By Alberta Newspaper Group on January 31, 2024.
A southern Alberta man found guilty last year of dangerous driving at the Coutts border protests and assault with a weapon against an RCMP officer, has been sentenced to 10 months in jail.
The sentence is two months less than what the Crown sought, but a significant departure from the conditional sentence order and house arrest asked for by defence counsel for James Edward Sowery.
“The importance of general deterrence and denunciation require a period of incarceration in a custodial facility,” said Justice Glen H. Poelman on Monday in Court of King’s Bench at Lethbridge.
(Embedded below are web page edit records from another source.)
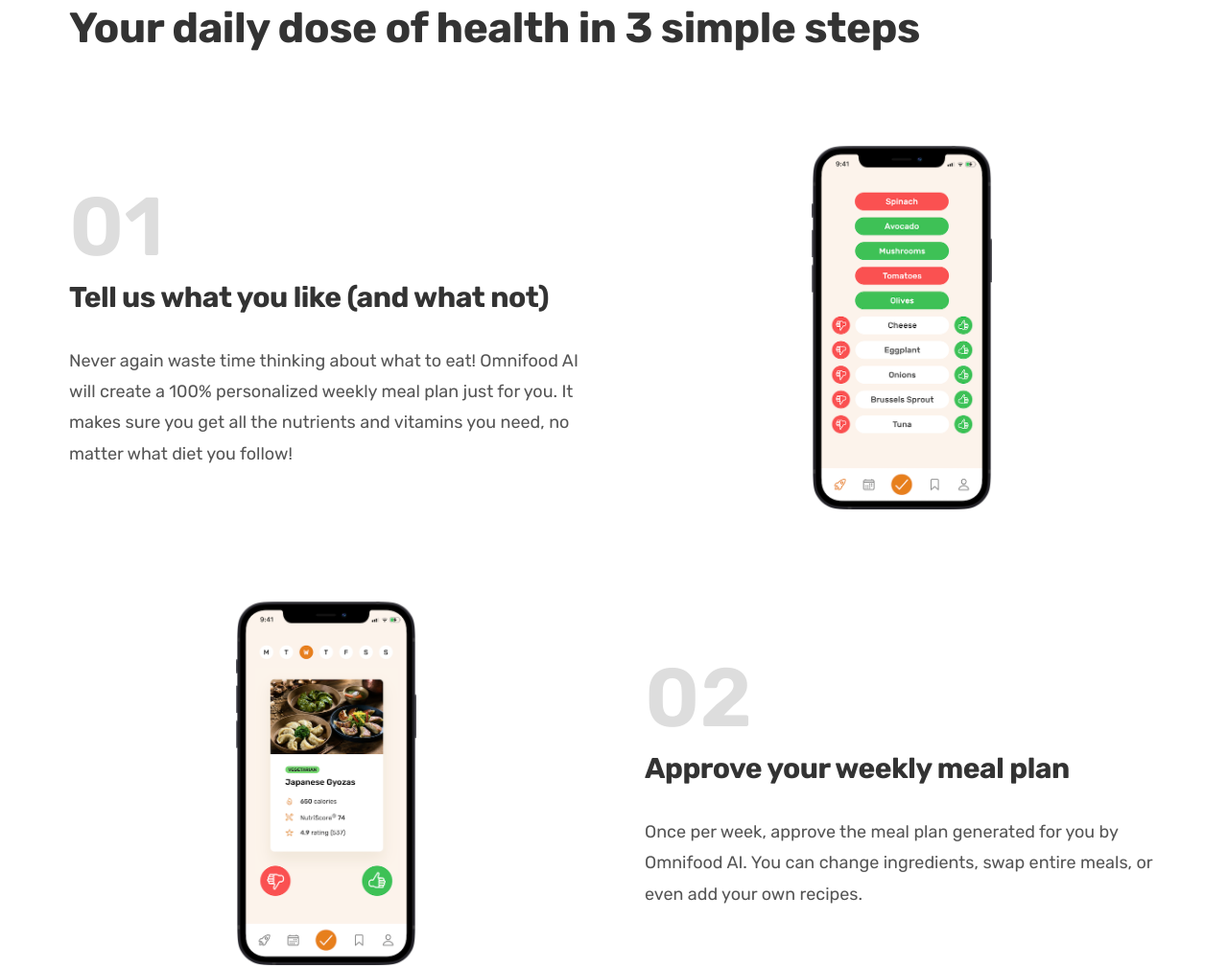
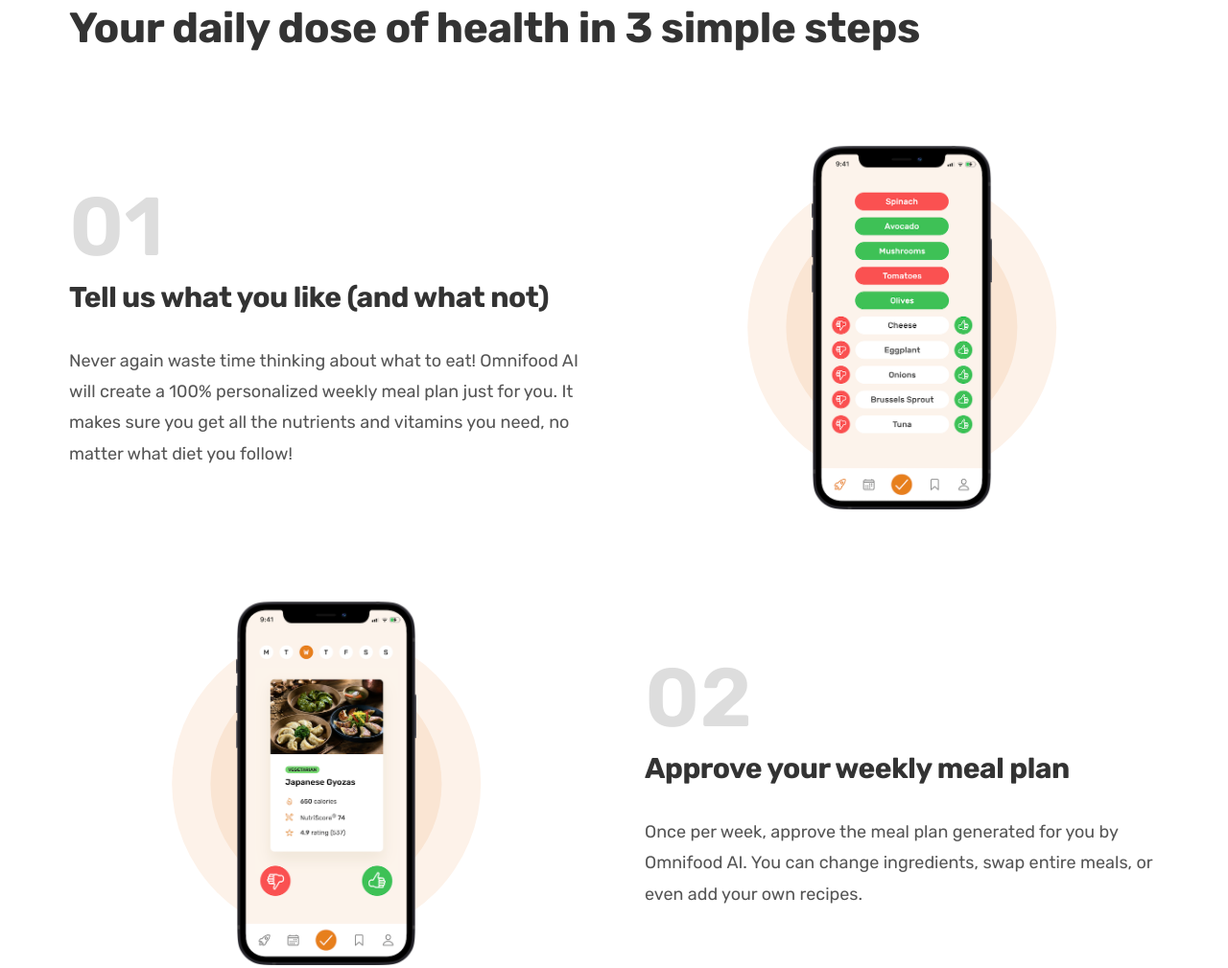
Before and after one commit to FlorinCamarut1/Omnifood---proiect-responsive, a plain HTML site: page index.html in a window 1280 px wide. Shown: the part 863-1872 px from the top of the page at 96% size. Drawn offline with Linux system fonts and the light colour scheme.

Commit message:
inca o sesiune de munca seara :P
sddsad

```diff
--- a/CSS/general.css
+++ b/CSS/general.css
@@ -16,7 +16,7 @@ Medium:1.2
 ---02 Colors:
 -Primary:#e67e22;
 -Tints:#fdf2e9;
--Shades:#cf711f;
+-Shades:#cf711f;#fae5d3;
 -Accents:
 -Greys:#555;
 #333;
--- a/CSS/style.css
+++ b/CSS/style.css
@@ -79,6 +79,7 @@
   display: flex;
   align-items: center;
   justify-content: center;
+  position: relative;
 }
 .step-img {
   width: 35%;
@@ -93,3 +94,28 @@
   font-size: 1.8rem;
   line-height: 1.8;
 }
+.step-img-box::before,
+.step-img-box::after {
+  content: "";
+  display: block;
+  border-radius: 100%;
+  position: absolute;
+  top: 50%;
+  left: 50%;
+  transform: translate(-50%, -50%);
+}
+
+.step-img-box::before {
+  z-index: -1;
+  width: 60%;
+  padding-bottom: 60%;
+  /* height: 60%;  NU MERGE ASA FOLOSIM PADDING*/
+
+  background-color: #fdf2e9;
+}
+.step-img-box::after {
+  width: 45%;
+  padding-bottom: 45%;
+  background-color: #fae5d3;
+  z-index: -1;
+}
```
“That is the only form of sentence that will emphasize the very serious consequences that conduct such as Mr. Sowery engaged in on Feb. 14, 2022.”
Last March, jurors deliberated for about six hours before founding Sowery guilty to deliberately accelerating his hydrovac truck toward RCMP officer Const. Cory Kornicki, who had been conducting traffic stops along Highway 4 near Milk River during the Coutts border blockade and protest.
During trial, Sowery said he did not intentionally swerve, but the officer testified he had to jump out of the way to avoid being struck.
Kornicki estimated Sowery was driving about 80 km/hr, while Sowery guessed his speed was closer to 60 km/hr.
Sowery said that as he approached the check stop, the officer waved at him, and he thought the officer was waving goodbye, not telling him to stop.
Sowery was pulled over shortly afterward and immediately got out of his truck, knelt on the ground and put his hands in the air, the jury heard.
Defence said Sowery was compliant and co-operated with police when he was arrested, and while it would have been wiser for him to slow down, his actions did not constitute dangerous driving or assault with a weapon.
“Mr. Sowery came very close to striking Const. Kornicki, and the slightest miscalculation on Mr. Sowery’s part, or unexpected movement by Const. Kornicki, would have resulted in serious injury or death,” Poelman said.
Poelman noted that even though Sowery doesn’t have a criminal record, is generally a person of good character, has the support of many family and friends, and was “mostly” not critical of police conduct at the protest, his actions were motivated by his political views of COVID-19 restrictions.
“A society governed by the rule of law must firmly and clearly state that weaponizing political views will result in sanctions, even on those whose record is otherwise good,” Poelman said.
A pre-sentence report indicates that Sowery is not remorseful, “(lack) any insight into how his actions may have impacted the victim of the offence or the community as a whole.”
In addition to his jail sentence, Sowery is prohibited from possessing weapons, but is not prohibited from driving, as was requested by the Crown.